Yes, we can end world poverty

the American editor of Granta magazine

For a number of years now, social scientists have been saying it’s not only possible to alleviate extreme poverty, but to end it altogether. Princeton philosopher Peter Singer is often ahead of the curve, so he has been in this camp for almost 30 years. As he reminds in his stirring new book, The Life You Can Save: Acting Now to End World Poverty, the proportion of people who cannot meet their daily needs in the world is the lowest it has ever been. There are also more people in the world than ever with excess.

And yet 27,000 children die every day of preventable diseases. It is an unacceptable horror. In 10 years, this failure to creatively attack poverty has piled up more deaths than all the wars of human history combined. It is this figure—not the more hopeful equation mentioned above—which Singer uses as a powerful rhetorical wedge. We can solve extreme poverty now, he argues, not just because new technology will enable us to do so; we can solve it because as moral beings, we have to.

The Life You Can Save makes a powerful argument about the connectivity of every decision humans make, primarily through thought experiments that would sit well in an Introduction to Ethics class. Here’s one: Say you are walking by a pond where a child is probably drowning. Saving the boy will make you late for work and most certainly ruin your new Italian loafers. Do you run into the water or walk by? Saving the life will cost you money.

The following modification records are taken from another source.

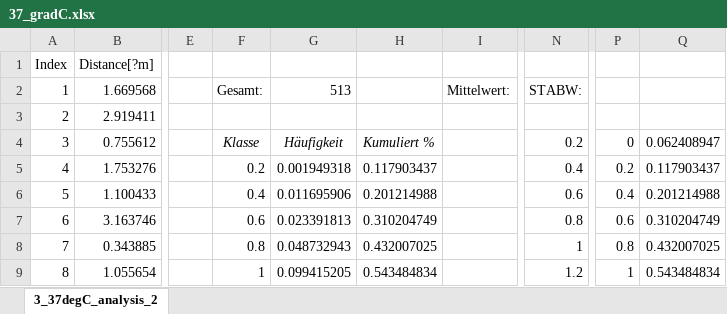
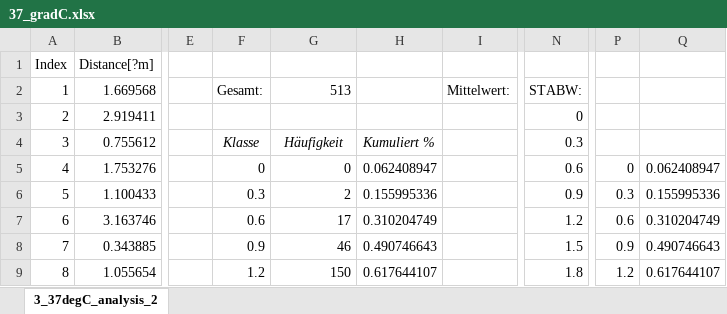
Before and after one commit to Zilgan/FP_MMC, an Excel workbook: 37_gradC.xlsx, sheet 3_37degC_analysis_2, drawn as a sheet; only a part is shown, gaps mark what is left out; values as stored, in another font and other column widths than the file's, no borders; charts and pictures not drawn; the diff covers the shown part only; the diff names each change by its address in the sheet, - before the commit and + after, or states it on an @@ line.

```diff
--- a/37_gradC.xlsx (sheet 3_37degC_analysis_2)
+++ b/37_gradC.xlsx (sheet 3_37degC_analysis_2)
-N3: (empty)
+N3: 0
-N4: 0.2
+N4: 0.3
-P4: 0
+P4: (empty)
-Q4: 0.062408947
+Q4: (empty)
-F5: 0.2
+F5: 0
-G5: 0.001949318
+G5: 0
-H5: 0.117903437
+H5: 0.062408947
-N5: 0.4
+N5: 0.6
-P5: 0.2
+P5: 0
-Q5: 0.117903437
+Q5: 0.062408947
-F6: 0.4
+F6: 0.3
-G6: 0.011695906
+G6: 2
-H6: 0.201214988
+H6: 0.155995336
-N6: 0.6
+N6: 0.9
-P6: 0.4
+P6: 0.3
-Q6: 0.201214988
+Q6: 0.155995336
-G7: 0.023391813
+G7: 17
-N7: 0.8
+N7: 1.2
-F8: 0.8
+F8: 0.9
-G8: 0.048732943
+G8: 46
-H8: 0.432007025
+H8: 0.490746643
-N8: 1
+N8: 1.5
-P8: 0.8
+P8: 0.9
-Q8: 0.432007025
+Q8: 0.490746643
-F9: 1
+F9: 1.2
-G9: 0.099415205
+G9: 150
-H9: 0.543484834
+H9: 0.617644107
-N9: 1.2
+N9: 1.8
-P9: 1
+P9: 1.2
-Q9: 0.543484834
+Q9: 0.617644107
```
Also changed, not shown: 122 edited cells elsewhere in this sheet, formulas that keep their value, charts or pictures, 25_gradC.xlsx, 17 other files.
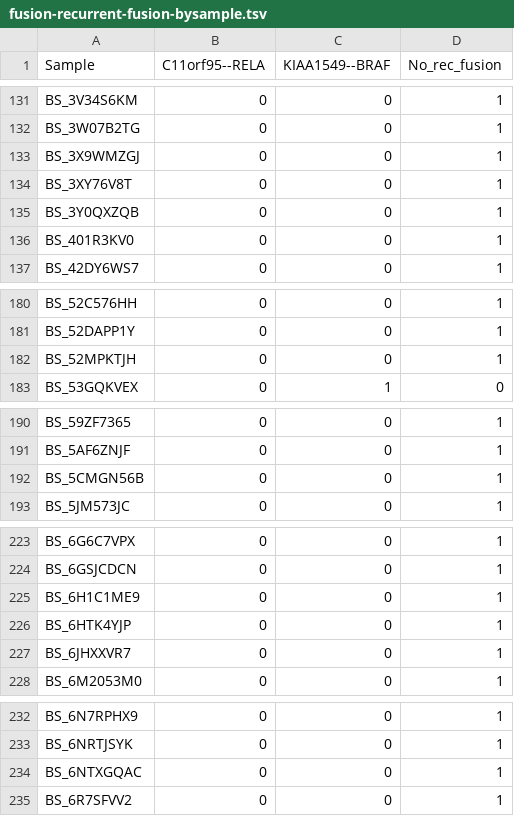
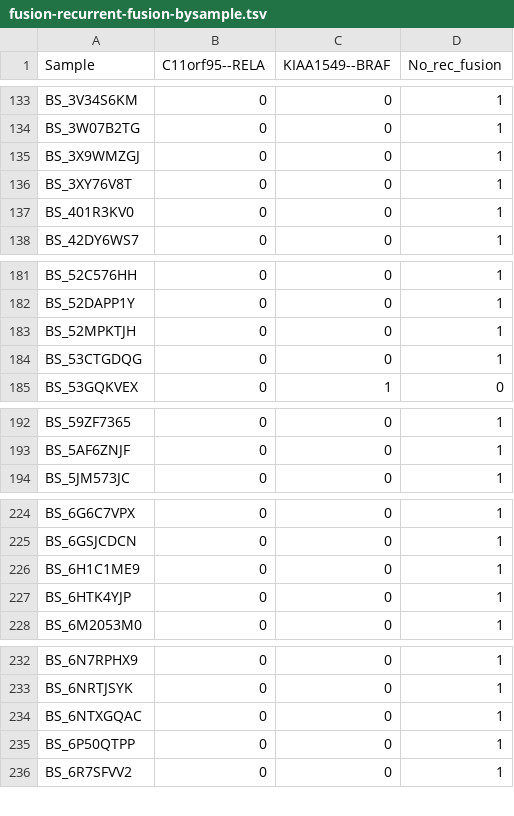
Before and after one commit to ewafula/OpenPedCan-analysis, a TSV file: analyses/fusion_filtering/results/fusion-recurrent-fusion-bysample.tsv, drawn as a sheet; only a part is shown, gaps mark what is left out; removed rows and columns are numbered as before the commit, all else as after; the diff covers the shown part only; the diff names each change by its address in the sheet, - before the commit and + after, or states it on an @@ line.

```diff
--- a/analyses/fusion_filtering/results/fusion-recurrent-fusion-bysample.tsv
+++ b/analyses/fusion_filtering/results/fusion-recurrent-fusion-bysample.tsv
-row 135: BS_3Y0QXZQB | 0 | 0 | 1
+row 184: BS_53CTGDQG | 0 | 0 | 1
-row 192: BS_5CMGN56B | 0 | 0 | 1
-row 227: BS_6JHXXVR7 | 0 | 0 | 1
+row 235: BS_6P50QTPP | 0 | 0 | 1
```
Also changed, not shown: 19 added rows and 18 removed rows elsewhere in this file, analyses/fusion_filtering/results/fusion-recurrently-fused-genes-bysample.tsv, 4 other files.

These are very black-and-white stories, but their effect on this little book is powerful and clarifying. Here’s another one: The average American can meet their basic food needs by working two hours a day. As a result, a large portion of what the middle and upper classes do make is spent on discretionary items. When we buy a coffee on the street, then, rather than make it at home, we are effectively making a moral choice not to help a starving child.

Make no bones about it, Singer has set up a demanding ethical compass for human behavior in The Life You Can Save.

He also writes clear and lucid prose of a teacherly bent by first making a statement and then anticipating the reader’s questions. In this fashion, The Life You Can Save is an effective sally into this urgent problem. Singer debates and dismisses, quite handily, so much of the resistance to radical new solutions to poverty without ever belittling the circumstances of those caught up in its grip.

He also ends with a very sensible plan for how to raise the necessary capital to meet the Millennium Development Goals without resorting to the same kind of aid packages which have arguably kept developing countries poor. It’s not a tax or a tithe, but a graph which shows how just 10 percent of American families could eradicate extreme poverty. For almost everyone involved, the pinch would barely be felt, and it gives a new meaning to the currently embraced phrase, “Yes, we can.”